The “Marching Eagles” of Klahowyah Secondary School, strut their stuff on Pacific Avenue in front of the venerable Admiral Theatre during the 55th Armed Forced Day Parade in downtown Bremerton on May 17. - Photo by Rogerick Anas
The “Marching Eagles” of Klahowyah Secondary School, strut their stuff on Pacific Avenue in front of the venerable Admiral Theatre during the 55th Armed Forced Day Parade in downtown Bremerton on May 17.
— image credit: Photo by Rogerick Anas

From sunny weather to record crowds, organizers of last Saturday’s 55th Armed Forces Day Parade are calling it a roaring, patriotic success.

“That was the best parade we have ever had,” Silvia Klatman, executive director of the Bremerton Chamber of Commerce, said in a Monday interview.
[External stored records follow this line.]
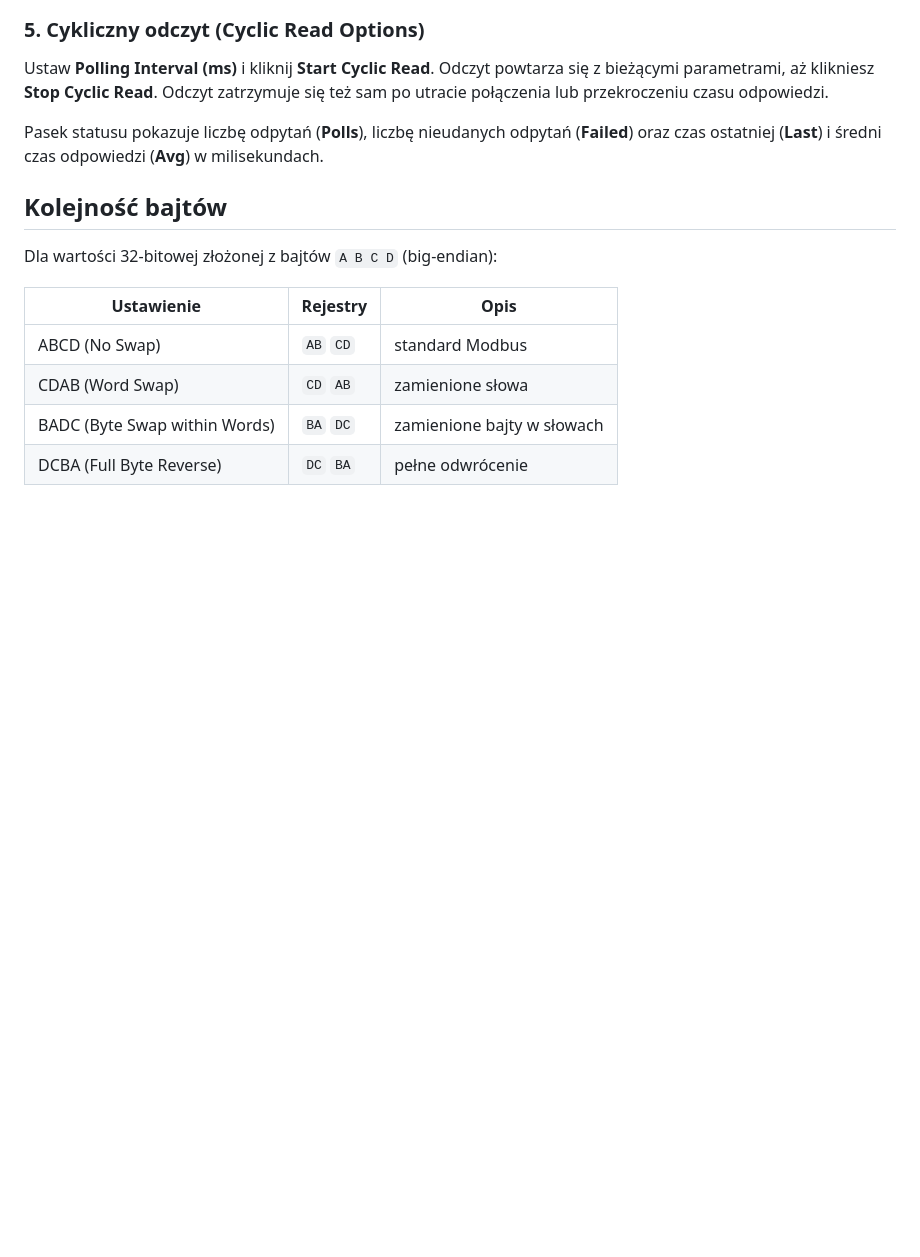
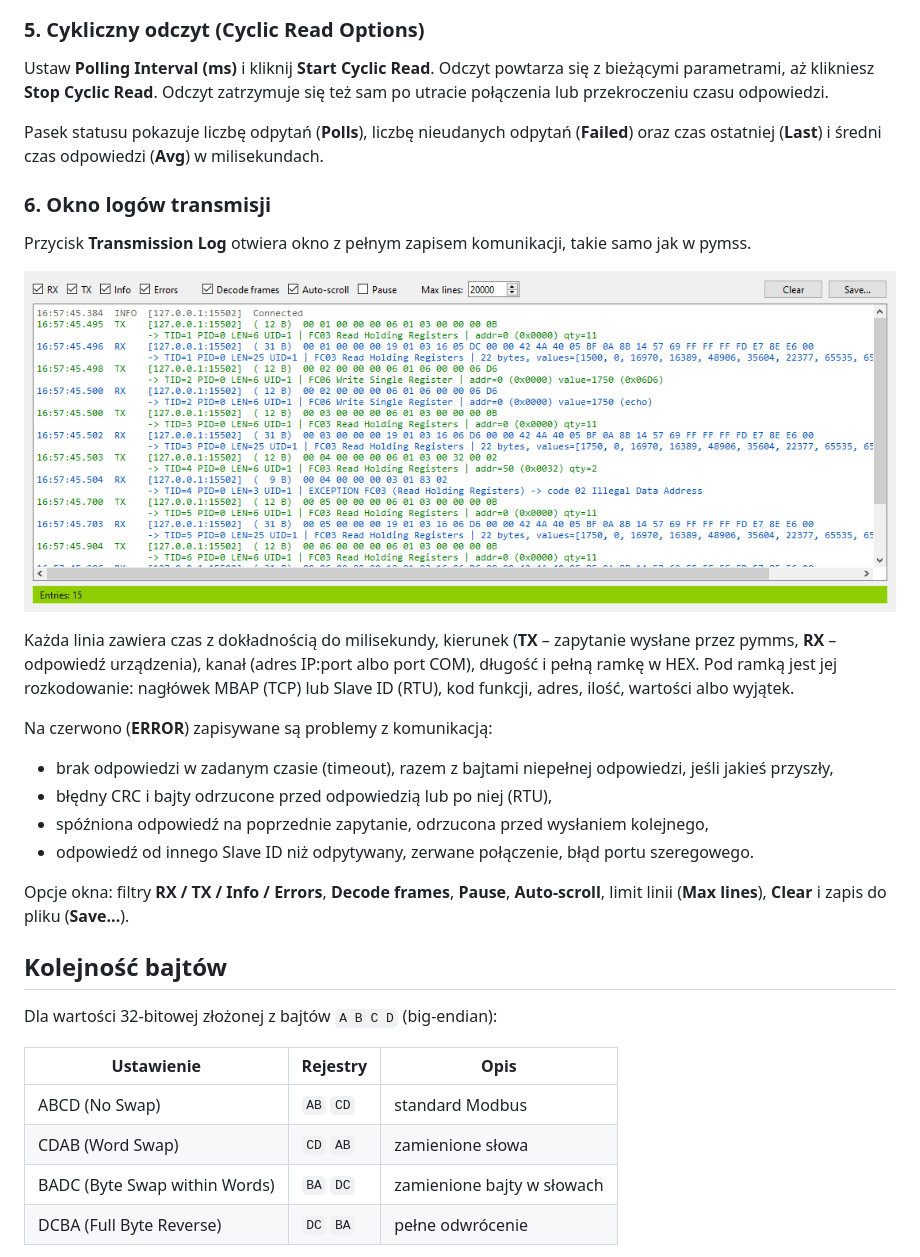
Before and after one commit to exoper7/pymms, a Markdown page: README.md, the part around one of its changes. Rendered like a GitHub page; pictures changed too: docs/pymms_log.png (added); blank space fills up the shorter version.

Commit message:
Add transmission log window with own Modbus master (v1.12)
- Own Modbus TCP/RTU master replacing pymodbus, with the same client
  interface, so every frame can be logged exactly
- Transmission log window like in pymss: raw HEX frames with decoding,
  timeouts, incomplete responses, CRC errors, discarded/late frames,
  wrong slave ID and connection errors
- RTU: frame length detection, 3.5-char inter-frame gap and resync on
  line noise; TCP: transaction ID check and stale response draining
- Coil/discrete input reads return exactly the requested bit count
- Re-enable Connect after connection loss
- README and install notes updated (pymodbus no longer required)

Co-Authored-By: Claude Opus 5.5 <noreply@anthropic.com>

```diff
--- a/README.md
+++ b/README.md
@@ -98,6 +101,25 @@ odpowiedzi.
 Pasek statusu pokazuje liczbę odpytań (**Polls**), liczbę nieudanych odpytań (**Failed**) oraz czas ostatniej
 (**Last**) i średni czas odpowiedzi (**Avg**) w milisekundach.
 
+### 6. Okno logów transmisji
+
+Przycisk **Transmission Log** otwiera okno z pełnym zapisem komunikacji, takie samo jak w pymss.
+
+![Okno logów transmisji](docs/pymms_log.png)
+
+Każda linia zawiera czas z dokładnością do milisekundy, kierunek (**TX** – zapytanie wysłane przez pymms,
+**RX** – odpowiedź urządzenia), kanał (adres IP:port albo port COM), długość i pełną ramkę w HEX. Pod ramką jest
+jej rozkodowanie: nagłówek MBAP (TCP) lub Slave ID (RTU), kod funkcji, adres, ilość, wartości albo wyjątek.
+
+Na czerwono (**ERROR**) zapisywane są problemy z komunikacją:
+- brak odpowiedzi w zadanym czasie (timeout), razem z bajtami niepełnej odpowiedzi, jeśli jakieś przyszły,
+- błędny CRC i bajty odrzucone przed odpowiedzią lub po niej (RTU),
+- spóźniona odpowiedź na poprzednie zapytanie, odrzucona przed wysłaniem kolejnego,
+- odpowiedź od innego Slave ID niż odpytywany, zerwane połączenie, błąd portu szeregowego.
+
+Opcje okna: filtry **RX / TX / Info / Errors**, **Decode frames**, **Pause**, **Auto-scroll**, limit linii
+(**Max lines**), **Clear** i zapis do pliku (**Save...**).
+
 ## Kolejność bajtów
 
 Dla wartości 32-bitowej złożonej z bajtów `A B C D` (big-endian):
```
Also changed, not shown: other parts of README.md (+5 -2 lines), docs/pymms_main.png, 3 other files.
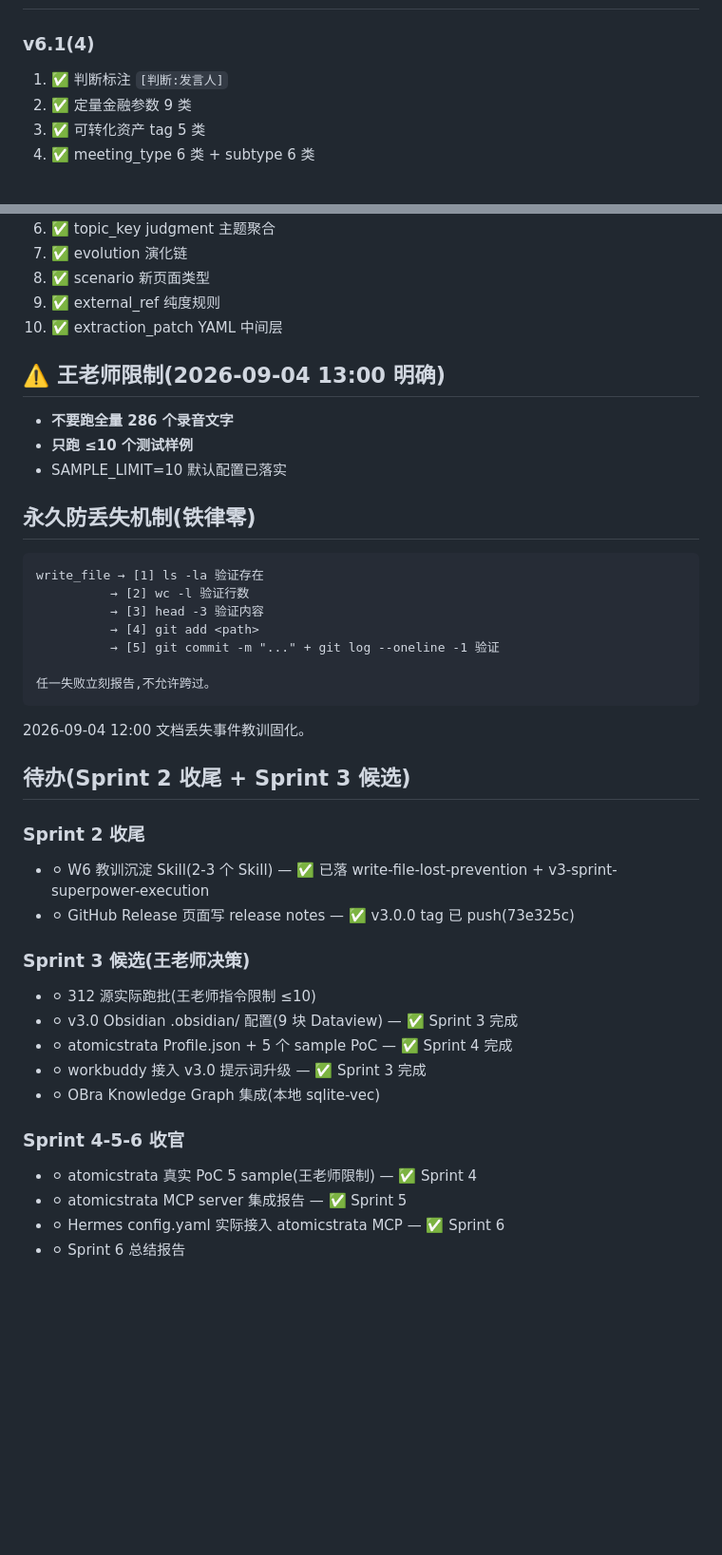
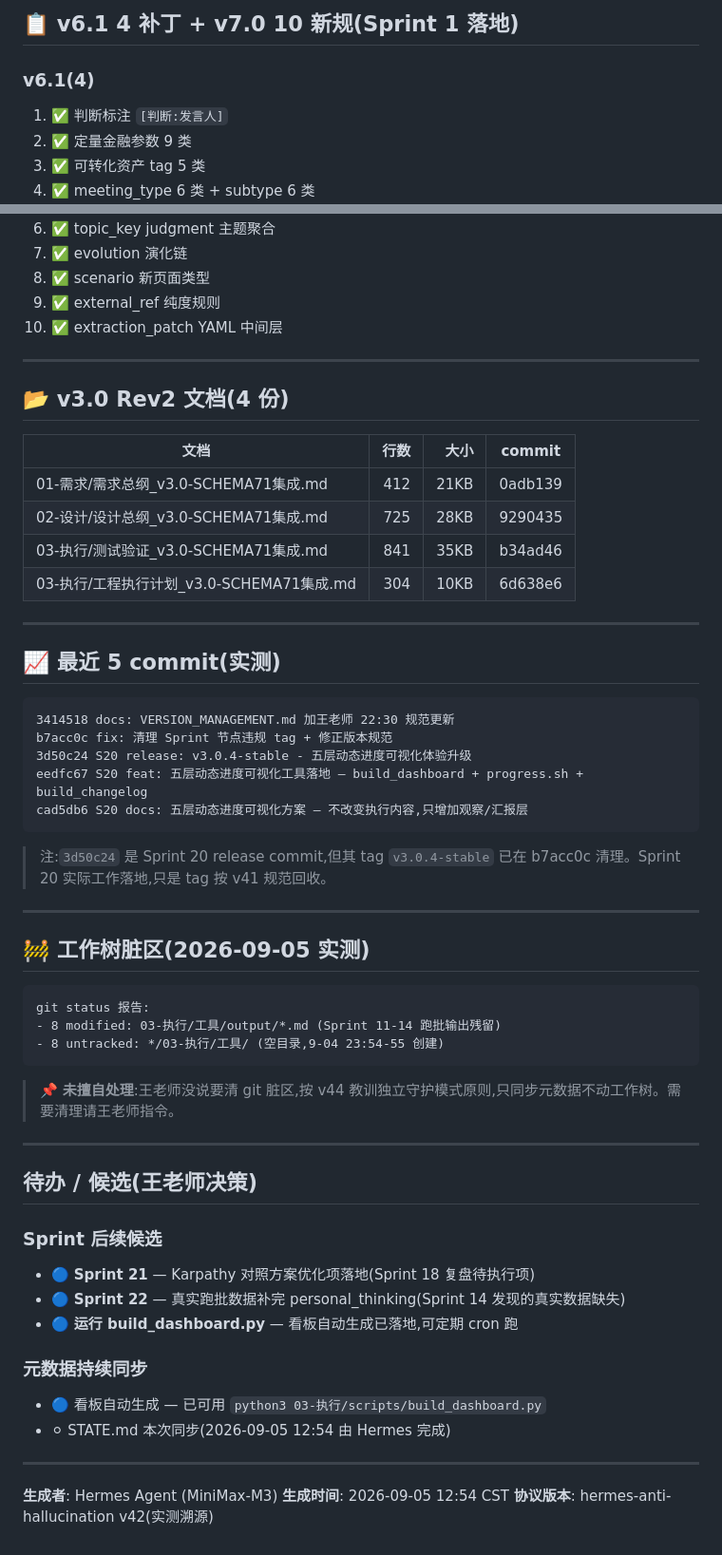
Before and after one commit to foreverkol/PJ-102-LLM-MeetingKB, a Markdown page: STATE.md, 2 parts joined by grey strips. Shown at 95% size. Rendered like a GitHub page; blank space fills up the shorter version.

````diff
--- a/STATE.md
+++ b/STATE.md
@@ -70,3 +125,4 @@
+## 📋 v6.1 4 补丁 + v7.0 10 新规(Sprint 1 落地)
 
 ### v6.1(4)
 1. ✅ 判断标注 `[判断:发言人]`
@@ -86,41 +142,58 @@
 9. ✅ external_ref 纯度规则
 10. ✅ extraction_patch YAML 中间层
 
-## ⚠️ 王老师限制(2026-09-04 13:00 明确)
+---
 
-- **不要跑全量 286 个录音文字**
-- **只跑 ≤10 个测试样例**
-- SAMPLE_LIMIT=10 默认配置已落实
+## 📂 v3.0 Rev2 文档(4 份)
 
-## 永久防丢失机制(铁律零)
+| 文档 | 行数 | 大小 | commit |
+|---|---:|---:|---|
+| 01-需求/需求总纲_v3.0-SCHEMA71集成.md | 412 | 21KB | 0adb139 |
+| 02-设计/设计总纲_v3.0-SCHEMA71集成.md | 725 | 28KB | 9290435 |
+| 03-执行/测试验证_v3.0-SCHEMA71集成.md | 841 | 35KB | b34ad46 |
+| 03-执行/工程执行计划_v3.0-SCHEMA71集成.md | 304 | 10KB | 6d638e6 |
+
+---
+
+## 📈 最近 5 commit(实测)
 
 ```
-write_file → [1] ls -la 验证存在
-          → [2] wc -l 验证行数
-          → [3] head -3 验证内容
-          → [4] git add <path>
-          → [5] git commit -m "..." + git log --oneline -1 验证
-
-任一失败立刻报告,不允许跨过。
+3414518 docs: VERSION_MANAGEMENT.md 加王老师 22:30 规范更新
+b7acc0c fix: 清理 Sprint 节点违规 tag + 修正版本规范
+3d50c24 S20 release: v3.0.4-stable - 五层动态进度可视化体验升级
+eedfc67 S20 feat: 五层动态进度可视化工具落地 — build_dashboard + progress.sh + build_changelog
+cad5db6 S20 docs: 五层动态进度可视化方案 — 不改变执行内容,只增加观察/汇报层
 ```
 
-2026-09-04 12:00 文档丢失事件教训固化。
+> 注:`3d50c24` 是 Sprint 20 release commit,但其 tag `v3.0.4-stable` 已在 b7acc0c 清理。Sprint 20 实际工作落地,只是 tag 按 v41 规范回收。
 
-## 待办(Sprint 2 收尾 + Sprint 3 候选)
+---
 
-### Sprint 2 收尾
-- ⚪ W6 教训沉淀 Skill(2-3 个 Skill) — ✅ 已落 write-file-lost-prevention + v3-sprint-superpower-execution
-- ⚪ GitHub Release 页面写 release notes — ✅ v3.0.0 tag 已 push(73e325c)
+## 🚧 工作树脏区(2026-09-05 实测)
 
-### Sprint 3 候选(王老师决策)
-- ⚪ 312 源实际跑批(王老师指令限制 ≤10)
-- ⚪ v3.0 Obsidian .obsidian/ 配置(9 块 Dataview) — ✅ Sprint 3 完成
-- ⚪ atomicstrata Profile.json + 5 个 sample PoC — ✅ Sprint 4 完成
-- ⚪ workbuddy 接入 v3.0 提示词升级 — ✅ Sprint 3 完成
-- ⚪ OBra Knowledge Graph 集成(本地 sqlite-vec)
+```
+git status 报告:
+- 8 modified: 03-执行/工具/output/*.md (Sprint 11-14 跑批输出残留)
+- 8 untracked: */03-执行/工具/ (空目录,9-04 23:54-55 创建)
+```
 
-### Sprint 4-5-6 收官
-- ⚪ atomicstrata 真实 PoC 5 sample(王老师限制) — ✅ Sprint 4
-- ⚪ atomicstrata MCP server 集成报告 — ✅ Sprint 5
-- ⚪ Hermes config.yaml 实际接入 atomicstrata MCP — ✅ Sprint 6
-- ⚪ Sprint 6 总结报告
+> 📌 **未擅自处理**:王老师没说要清 git 脏区,按 v44 教训独立守护模式原则,只同步元数据不动工作树。需要清理请王老师指令。
+
+---
+
+## 待办 / 候选(王老师决策)
+
+### Sprint 后续候选
+- 🔵 **Sprint 21** — Karpathy 对照方案优化项落地(Sprint 18 复盘待执行项)
+- 🔵 **Sprint 22** — 真实跑批数据补完 personal_thinking(Sprint 14 发现的真实数据缺失)
+- 🔵 **运行 build_dashboard.py** — 看板自动生成已落地,可定期 cron 跑
+
+### 元数据持续同步
+- 🔵 看板自动生成 — 已可用 `python3 03-执行/scripts/build_dashboard.py`
+- ⚪ STATE.md 本次同步(2026-09-05 12:54 由 Hermes 完成)
+
+---
+
+**生成者**: Hermes Agent (MiniMax-M3)
+**生成时间**: 2026-09-05 12:54 CST
+**协议版本**: hermes-anti-hallucination v42(实测溯源)
````
Also changed, not shown: other parts of STATE.md (+111 -56 lines), EXECUTION_DASHBOARD.md (+9 -11 lines).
The chamber has been organizing the Armed Forces Day Festival since its inception.

Klatman, along with Fred Miles Watson, had a bird’s eye view of the action from a balcony of the Washington Mutual Bank building where they broadcast to the crowd below. (Watson is managing editor of the Northwest Navigator, a sister publication of the Central Kitsap Reporter.)

“With 20 marching bands, you can’t go wrong,” Klatman said. One band traveled from Kennewick, Wash. to join about 150 other entries which filled out the two-hour parade sponsored by American Financial Solutions. There were clowns, gymnasts and beauty queens, but the stars of the show were undoubtedly the numerous military personnel who captured the patriotic spirit of the day.

Klatman attributed the parade’s high attendance rates to the recent return of the USS Camden.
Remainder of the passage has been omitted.